The Large Copper L.dispar dispar became extinct in England around 1864 due to the great reduction and drainage of it’s marshy fen habitat. This was a result of the expanding human population at that time. In 1909 an attempt was made to introduce a subspecies L.dispar rutilus which was commonly found in Europe but this was only a partial success and required constant management of the fen to ensure that the larval foodplant of Giant Water Dock was available in sufficient quantities and growing in the right places.
About 1912 Mr.W.B. Purefoy lent lands including a snipe bog in Greenfields, Co.Tipperary so that an attempt could be made to introduce the Large Copper to Ireland. Preliminary work commenced by way of clearing the land and planting the roots of Giant Water Dock which were imported from England. Capt. E.B. Purefoy oversaw the project and in May 1913 ten dozen larvae of L.dispar rutilus were imported from Herr H. Ragnow of Berlin but these produced only eight butterflies. In May 1914 Capt. Purefoy travelled to Germany and collected nearly 700 larvae in the marshes north of Berlin but when he returned to Ireland it was found that most of these larvae were parasitised and as a result only about 300 butterflies actually emerged. However a spell of good weather helped and these butterflies quickly set about laying eggs on the Giant Water Dock and for the first time a breeding colony had been established in Ireland.
With careful management the colony survived until 1928 but that was it’s last year in existence and sadly it died out. A further re-introduction attempt was made and these butterflies survived until about 1938. A last attempt was made in 1943 and this colony survived until about 1953.
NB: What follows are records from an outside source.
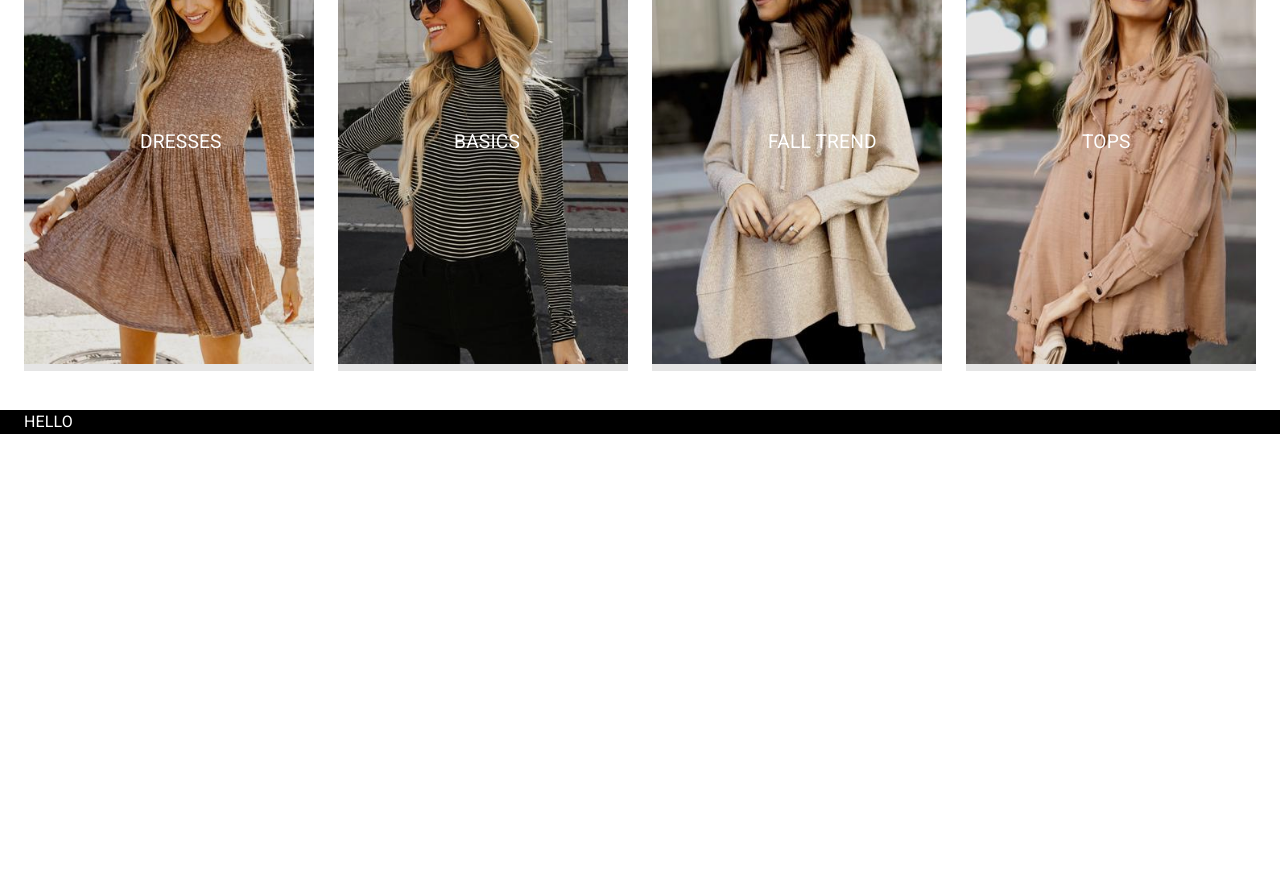
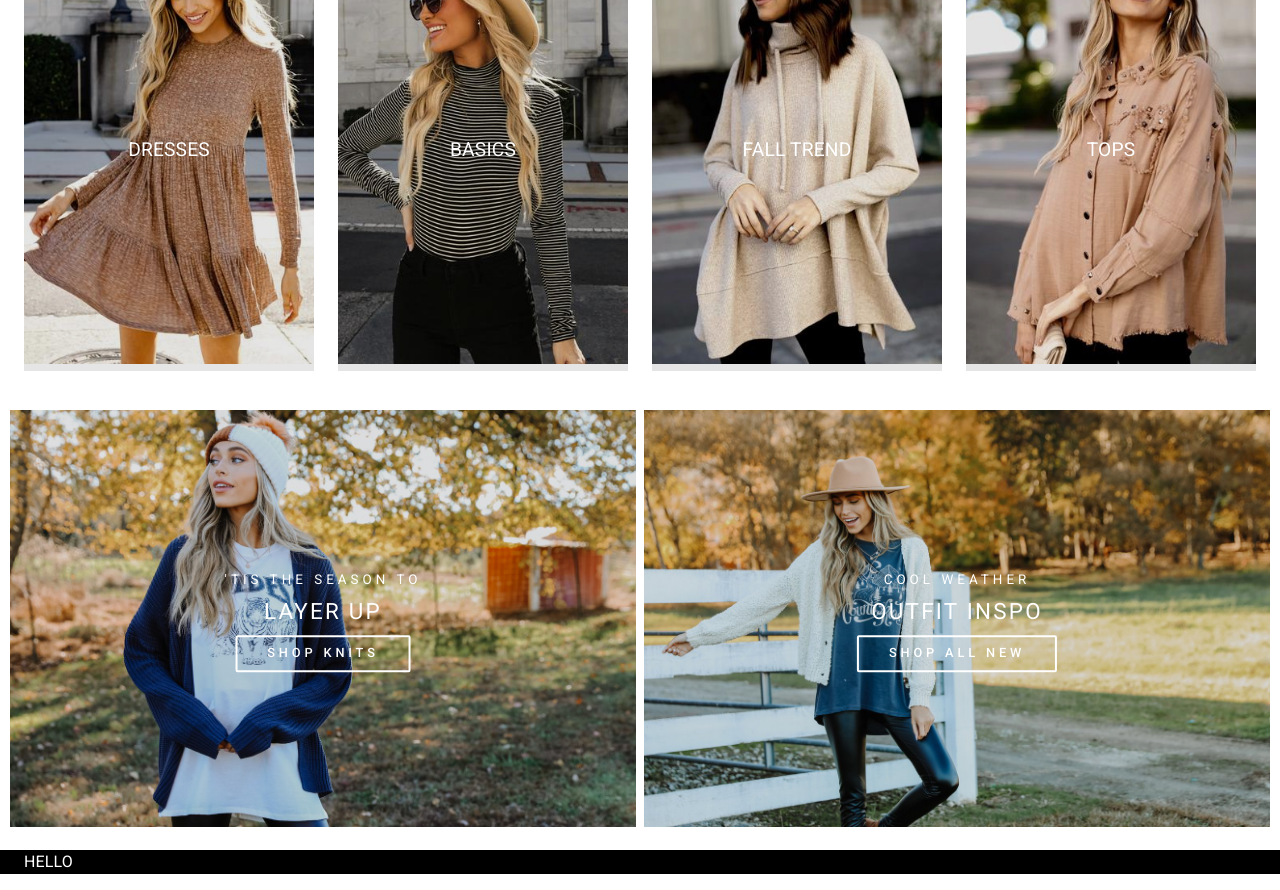
Before and after one commit to trieuminh98/dress-up-shop, a React (Create React App) app in the folder client/: page / in a window 1280 px wide. Shown: the part 980-1870 px from the top of the page. Before the commit the page ends 1430 px from the top, so only its background shows below. Built offline with nearby package versions, Linux system fonts and the light colour scheme.

Commit message:
Update promote items section

```diff
--- a/client/src/common/json/collectionItem.tsx
+++ b/client/src/common/json/collectionItem.tsx
@@ -2,28 +2,48 @@ import collectionItemDress from 'assets/images/collection-item-dresses.jpg';
 import collectionItemBasics from 'assets/images/collection-item-basics.jpg';
 import collectionItemFallTrend from 'assets/images/collection-item-fall-trend.jpg';
 import collectionItemTops from 'assets/images/collection-item-tops.jpg';
+import promoteItemOutfitInspo from 'assets/images/promote-item-outfit-inspo.jpg';
+import promoteItemLayerUp from 'assets/images/promote-item-layer-up.jpg';
 
-const collectionItem = [
+const displayItems = {
+  collectionItems: [
     {
-    id: 1,
+      id: 'CI1',
       label: 'Dresses',
       src: collectionItemDress,
     },
     {
-    id: 2,
+      id: 'CI2',
       label: 'Basics',
       src: collectionItemBasics,
     },
     {
-    id: 3,
+      id: 'CI3',
       label: 'Fall Trend',
       src: collectionItemFallTrend,
     },
     {
-    id: 3,
+      id: 'CI4',
       label: 'Tops',
       src: collectionItemTops,
     },
-];
+  ],
+  promoteItems: [
+    {
+      id: 'PI1',
+      label: 'Layer Up',
+      subLabel: "'Tis the season to",
+      buttonLabel: 'Shop Knits',
+      src: promoteItemLayerUp,
+    },
+    {
+      id: 'PT2',
+      label: 'Outfit inspo',
+      subLabel: 'Cool weather',
+      buttonLabel: 'Shop all new',
+      src: promoteItemOutfitInspo,
+    },
+  ],
+};
 
-export default collectionItem;
+export default displayItems;
--- a/client/src/pages/RegisterPage/index.tsx
+++ b/client/src/pages/RegisterPage/index.tsx
@@ -1,7 +1,7 @@
 import { Container } from '@mui/material';
 import authApi from 'api/authApi';
 import CustomizedBreadcrumbs from 'providers/breadscrum';
-import React, { useEffect, useState } from 'react';
+import React, { useState } from 'react';
 import RegisterForm from './RegisterForm';
 
 function RegisterPage() {
--- a/client/src/pages/SignInPage/index.tsx
+++ b/client/src/pages/SignInPage/index.tsx
@@ -1,6 +1,5 @@
 import { Container } from '@mui/material';
 import { unwrapResult } from '@reduxjs/toolkit';
-import authApi from 'api/authApi';
 import { AppDispatch } from 'app/store';
 import CustomizedBreadcrumbs from 'providers/breadscrum';
 import React, { useState } from 'react';
--- a/client/src/pages/commonPage/header/index.tsx
+++ b/client/src/pages/commonPage/header/index.tsx
@@ -2,13 +2,12 @@ import { faCartPlus, faChevronDown, faGift, faSearch, faSignInAlt } from '@forta
 import { FontAwesomeIcon } from '@fortawesome/react-fontawesome';
 import { Container, Grid, Typography } from '@mui/material';
 import { Box } from '@mui/system';
-import { LOGO_URL } from 'common/constants/constants';
+import logo from 'assets/images/logo.png';
 import navMenus from 'common/json/navMenus';
 import React, { useEffect, useState } from 'react';
 import { Link } from 'react-router-dom';
 import NavigationBox from '../navigationBox';
 import styles from './styles';
-import logo from 'assets/images/logo.png';
 
 function Header() {
   const { navUserActStyle, navUserActRegister, navUserActCart, navMenu } = styles;
--- a/client/src/pages/homePage/collectionItemTaskCard/index.tsx
+++ b/client/src/pages/homePage/collectionItemTaskCard/index.tsx
@@ -1,58 +1,18 @@
+import Box from '@mui/material/Box';
+import Typography from '@mui/material/Typography';
 import * as React from 'react';
-import Box from '@mui/material/Box';
-import Card from '@mui/material/Card';
-import CardActions from '@mui/material/CardActions';
-import Typography from '@mui/material/Typography';
-import { CardContent } from '@mui/material';
 import { Link } from 'react-router-dom';
-
-const styles = {
-  label: {
-    textTransform: 'uppercase',
-    fontSize: '1.2rem',
-    color: '#fff',
-    fontWeight: '400',
-  },
-  mainGroupImage: {
-    maxWidth: '100%',
-    '-webkit-transition': 'all 1s ease' /* Safari and Chrome */,
-    '-moz-transition': 'all 1s ease' /* Firefox */,
-    '-ms-transition': 'all 1s ease' /* IE 9 */,
-    '-o-transition': 'all 1s ease' /* Opera */,
-    transition: 'all 1s ease',
-    '&:hover': {
-      '-webkit-transform': 'scale(1.05)' /* Safari and Chrome */,
-      '-moz-transform': 'scale(1.05)' /* Firefox */,
-      '-ms-transform': 'scale(1.05)' /* IE 9 */,
-      '-o-transform': 'scale(1.05)' /* Opera */,
-      transform: 'scale(1.05)',
-      '&::after': {
-        opacity: 0.3,
-      },
-    },
-    '&::after': {
-      content: '""',
-      position: 'absolute',
-      top: 0,
-      right: 0,
-      bottom: 0,
-      left: 0,
-      zIndex: 'auto',
-      backgroundColor: '#000',
-      opacity: 0.1,
-      transition: 'opacity .8s ease',
-    },
-  },
-} as const;
+import styles from './styles';
 
 function CollectionItemTaskCard(props: any) {
   const { label, src } = props;
+  const { mainGroupImage, labelStyles, img, taskCard } = styles;
   return (
     <Link to='/login'>
-      <Box component='div' display='inline-block' position='relative' overflow='hidden'>
-        <Box sx={styles.mainGroupImage} zIndex='999'>
-          <Box component='img' src={src} maxWidth='100%' maxHeight='100%' width='auto' height='auto' />
-          <Typography component='span' sx={styles.label} position='absolute' right={0} left='40%' top='45%' zIndex='998'>
+      <Box component='div' sx={taskCard}>
+        <Box sx={mainGroupImage} zIndex='999'>
+          <Box component='img' src={src} sx={img} />
+          <Typography component='span' sx={labelStyles}>
             {label}
           </Typography>
         </Box>
--- /dev/null
+++ b/client/src/pages/homePage/collectionItemTaskCard/styles.tsx
@@ -0,0 +1,57 @@
+const styles = {
+  labelStyles: {
+    textTransform: 'uppercase',
+    fontSize: '1.2rem',
+    color: '#fff',
+    fontWeight: '400',
+    transform: 'translate(-50%, -50%)',
+    position: 'absolute',
+    top: '50%',
+    left: '50%',
+    zIndex: '998',
+    textAlign: 'center',
+  },
+  mainGroupImage: {
+    maxWidth: '100%',
+    WebkitTransition: 'all 1s ease' /* Safari and Chrome */,
+    MozTransition: 'all 1s ease' /* Firefox */,
+    msTransition: 'all 1s ease' /* IE 9 */,
+    OTransition: 'all 1s ease' /* Opera */,
+    transition: 'all 1s ease',
+    '&:hover': {
+      WebkitTransform: 'scale(1.05)' /* Safari and Chrome */,
+      MozTransform: 'scale(1.05)' /* Firefox */,
+      msTransform: 'scale(1.05)' /* IE 9 */,
+      OTransform: 'scale(1.05)' /* Opera */,
+      transform: 'scale(1.05)',
+      '&::after': {
+        opacity: 0.3,
+      },
+    },
+    '&::after': {
+      content: '""',
+      position: 'absolute',
+      top: 0,
+      right: 0,
+      bottom: 0,
+      left: 0,
+      zIndex: 'auto',
+      backgroundColor: '#000',
+      opacity: 0.1,
+      transition: 'opacity .8s ease',
+    },
+  },
+  img: {
+    maxWidth: '100%',
+    maxHeight: '100%',
+    width: 'auto',
+    height: 'auto',
+  },
+  taskCard: {
+    display: 'inline-block',
+    position: 'relative',
+    overflow: 'hidden',
+  },
+} as const;
+
+export default styles;
--- a/client/src/pages/homePage/index.tsx
+++ b/client/src/pages/homePage/index.tsx
@@ -2,21 +2,44 @@ import React from 'react';
 import heroCarausel from 'assets/images/hero-carousel.jpg';
 import { Box, Container, Grid } from '@mui/material';
 import CollectionItemTaskCard from './collectionItemTaskCard';
-import collectionItem from 'common/json/collectionItem';
+import displayItems from 'common/json/collectionItem';
+import PromoteItemTaskCard from './promoteItemTaskCard';
+import { useHistory } from 'react-router';
 
 function HomePage() {
+  const { collectionItems, promoteItems } = displayItems;
+  const history = useHistory();
+
+  const redirectUrl = {
+    PI1: '/PI1',
+    PI2: '/PI2',
+  } as any;
+
+  const promoteItemOnClick = (itemId: string) => {
+    const url = redirectUrl[itemId];
+    console.log('redirect to:', url);
+    history.push(url);
+  };
+
   return (
     <Box>
       <Box component='img' sx={{ width: '100%' }} src={heroCarausel} alt='hero carausel' />
       <Container maxWidth='xl' sx={{ mt: 6, mb: 4 }}>
         <Grid container spacing={{ xs: 2, md: 3 }}>
-          {collectionItem.map(({ id, label, src }) => (
+          {collectionItems.map(({ id, label, src }) => (
             <Grid item xs={12} sm={6} md={3} lg={3} xl={3} key={id}>
               <CollectionItemTaskCard {...{ label, src }} />
             </Grid>
           ))}
         </Grid>
       </Container>
+      <Grid p='0 10px' container spacing={1}>
+        {promoteItems.map((item) => (
+          <Grid item xs={12} sm={12} md={6} lg={6} xl={6} key={item.id}>
+            <PromoteItemTaskCard {...{ item, promoteItemOnClick }} />
+          </Grid>
+        ))}
+      </Grid>
     </Box>
   );
 }
--- /dev/null
+++ b/client/src/pages/homePage/promoteItemTaskCard/index.tsx
@@ -0,0 +1,28 @@
+import { Box, Typography } from '@mui/material';
+import CustomizedButtons from 'providers/Button';
+import React from 'react';
+import styles from './styles';
+
+function PromoteItemTaskCard(props: any) {
+  const { src, label, subLabel, buttonLabel, id } = props.item;
+  const { promoteItemOnClick } = props;
+  const { button, labelStyles, img, subLabelStyles, taskCardContent } = styles;
+  return (
+    <Box component='div' display='inline-block' position='relative'>
+      <Box component='img' src={src} sx={img} />
+      <Box component='div' sx={taskCardContent}>
+        <Typography sx={subLabelStyles}>{subLabel}</Typography>
+        <Typography sx={labelStyles}>{label}</Typography>
+        <CustomizedButtons
+          content={buttonLabel}
+          sx={button}
+          onClick={() => {
+            promoteItemOnClick(id);
+          }}
+        />
+      </Box>
+    </Box>
+  );
+}
+
+export default PromoteItemTaskCard;
--- /dev/null
+++ b/client/src/pages/homePage/promoteItemTaskCard/styles.tsx
@@ -0,0 +1,44 @@
+const styles = {
+  taskCardContent: {
+    textTransform: 'uppercase',
+    color: '#fff',
+    transform: 'translate(-50%, -50%)',
+    position: 'absolute',
+    top: '50%',
+    left: '50%',
+    zIndex: '998',
+    textAlign: 'center',
+  },
+  img: {
+    maxWidth: '100%',
+    maxHeight: '100%',
+    width: 'auto',
+    height: 'auto',
+  },
+  subLabelStyles: {
+    fontWeight: '400',
+    letterSpacing: '.3em',
+    fontSize: '.8375em',
+    lineHeight: '1.2',
+  },
+  labelStyles: {
+    m: '10px 0',
+    fontWeight: '400',
+    letterSpacing: '.1em',
+    fontSize: '1.4em',
+    lineHeight: '1.2',
+  },
+  button: {
+    border: '2px solid #fff',
+    borderRadius: 0.5,
+    background: 'transparent',
+    fontSize: '0.8em',
+    fontWeight: '500',
+    letterSpacing: '.3em',
+    '&.MuiButtonBase-root:hover': {
+      bgcolor: 'transparent',
+    },
+  },
+} as const;
+
+export default styles;
```
Also changed, not shown: client/src/assets/images/promote-item-layer-up.jpg (added), client/src/assets/images/promote-item-outfit-inspo.jpg (added). Lines whose indentation alone changed are shown as unchanged.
They were the last of the Irish Large Coppers and no further re-introduction attempts have been made.